inconspicuous among us.
I could not have said it better myself. Not having nearly enough time to read every day, I am delighted to have found this little gem to spend my time with. Each of us comes in contact with a multitude of people that we overlook every day. This book examines the lives of two such overlooked souls. Two very intelligent and suprising female protagonists. Every page contained some sweet surprise.
There was a lot of philosophy written into these pages, highly readable, well written philosophical passages. I was never once tempted to flip through the pages to skip past the philosophy; the exact opposite occurred, I wanted to read more. If I have more time this summer, I may pursue reading some of the philosophers mentioned in the text.
The characters are completely enchanting in their love for art, and appreciation of beauty in all around them. I am inspired to track down some of the obscure films mentioned in the text. Barbery's novel highlights the fact the trivialities of daily life have surpassed the simple appreciation of beauty.
Barbery has a talent for delicious passages of prose which readers of classic literature will devour. She writes descriptions reminiscent of Charlotte Bronte, possesses wit evocative of Jane Austen, and at times, the psychological complexities of Dostoevsky. Perhaps even Dickens can be recalled for his examination of social injustice and his sympathy for the impoverished of both body and soul. Barbery composes parallel movements in her two main protagonists that come together as a symphony of movement and emotion. This is a beautifully written book, the likes of which are not often found in modern literature.
TheElegance of the Hedgehog will be long remembered for its perfection. The unlikely friendship of a 50 something widow and a 12-year-old girl touches the soul and leaves its mark. They are each absorbed within their own selves, each needing a rescue. As the story unfolds, we gain insight into each of them, and when a wealthy Asian gentleman enters, he brings the two characters together.
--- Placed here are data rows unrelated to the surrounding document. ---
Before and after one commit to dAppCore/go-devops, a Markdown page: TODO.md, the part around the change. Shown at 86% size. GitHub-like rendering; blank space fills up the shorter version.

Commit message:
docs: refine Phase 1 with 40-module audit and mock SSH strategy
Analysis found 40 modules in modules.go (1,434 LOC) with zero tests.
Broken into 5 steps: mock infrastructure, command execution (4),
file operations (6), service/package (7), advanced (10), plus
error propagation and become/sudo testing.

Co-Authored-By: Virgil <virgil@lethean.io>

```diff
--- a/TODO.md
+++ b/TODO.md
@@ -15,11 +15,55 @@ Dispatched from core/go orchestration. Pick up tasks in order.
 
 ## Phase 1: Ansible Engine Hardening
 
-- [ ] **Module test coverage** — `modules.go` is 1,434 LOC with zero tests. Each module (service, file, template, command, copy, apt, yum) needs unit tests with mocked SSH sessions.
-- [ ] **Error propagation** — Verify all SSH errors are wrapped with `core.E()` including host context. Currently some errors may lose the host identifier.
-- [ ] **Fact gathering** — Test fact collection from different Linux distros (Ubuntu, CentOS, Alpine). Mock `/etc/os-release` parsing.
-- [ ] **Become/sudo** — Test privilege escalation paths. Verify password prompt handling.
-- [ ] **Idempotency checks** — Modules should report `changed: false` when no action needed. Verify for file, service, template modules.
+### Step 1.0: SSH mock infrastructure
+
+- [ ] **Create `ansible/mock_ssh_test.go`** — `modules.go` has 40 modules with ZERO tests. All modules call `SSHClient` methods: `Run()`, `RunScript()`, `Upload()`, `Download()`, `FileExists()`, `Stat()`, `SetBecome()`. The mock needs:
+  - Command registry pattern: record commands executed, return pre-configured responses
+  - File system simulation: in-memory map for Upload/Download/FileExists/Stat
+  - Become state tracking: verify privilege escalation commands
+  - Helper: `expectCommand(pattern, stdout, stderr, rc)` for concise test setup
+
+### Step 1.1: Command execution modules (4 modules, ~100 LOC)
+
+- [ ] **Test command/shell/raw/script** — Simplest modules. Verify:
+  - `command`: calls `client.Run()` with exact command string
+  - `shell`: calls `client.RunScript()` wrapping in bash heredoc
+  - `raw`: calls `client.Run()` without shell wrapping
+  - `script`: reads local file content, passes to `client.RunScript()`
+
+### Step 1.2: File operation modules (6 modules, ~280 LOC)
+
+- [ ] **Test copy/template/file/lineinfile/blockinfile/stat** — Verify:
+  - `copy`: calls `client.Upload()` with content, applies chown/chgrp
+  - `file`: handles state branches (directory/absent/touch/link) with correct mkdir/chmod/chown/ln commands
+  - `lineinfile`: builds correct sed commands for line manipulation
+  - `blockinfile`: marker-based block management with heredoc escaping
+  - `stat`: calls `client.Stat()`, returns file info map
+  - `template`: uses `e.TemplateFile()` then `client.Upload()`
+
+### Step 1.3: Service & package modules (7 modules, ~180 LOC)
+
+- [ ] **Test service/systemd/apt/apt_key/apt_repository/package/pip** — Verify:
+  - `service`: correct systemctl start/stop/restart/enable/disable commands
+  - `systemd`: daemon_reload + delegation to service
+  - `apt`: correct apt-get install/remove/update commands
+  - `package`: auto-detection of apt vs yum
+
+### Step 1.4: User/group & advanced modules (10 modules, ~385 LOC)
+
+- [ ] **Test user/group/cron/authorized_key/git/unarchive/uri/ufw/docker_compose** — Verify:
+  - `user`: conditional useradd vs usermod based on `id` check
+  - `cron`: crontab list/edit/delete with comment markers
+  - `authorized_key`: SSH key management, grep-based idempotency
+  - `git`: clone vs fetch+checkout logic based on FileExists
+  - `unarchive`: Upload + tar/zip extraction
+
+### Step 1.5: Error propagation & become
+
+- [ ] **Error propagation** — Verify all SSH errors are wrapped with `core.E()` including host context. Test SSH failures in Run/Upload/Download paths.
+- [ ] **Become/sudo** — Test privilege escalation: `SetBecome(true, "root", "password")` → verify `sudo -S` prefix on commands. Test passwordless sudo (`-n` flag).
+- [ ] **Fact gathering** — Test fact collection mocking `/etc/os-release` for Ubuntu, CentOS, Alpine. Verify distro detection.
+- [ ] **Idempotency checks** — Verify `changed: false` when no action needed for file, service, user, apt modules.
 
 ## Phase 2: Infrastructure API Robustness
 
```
I grew to love these women, in different phases of life, and I wonder how many Palomas and Renees I am missing out on by being so very busy with trivialities thereby missing the big picture.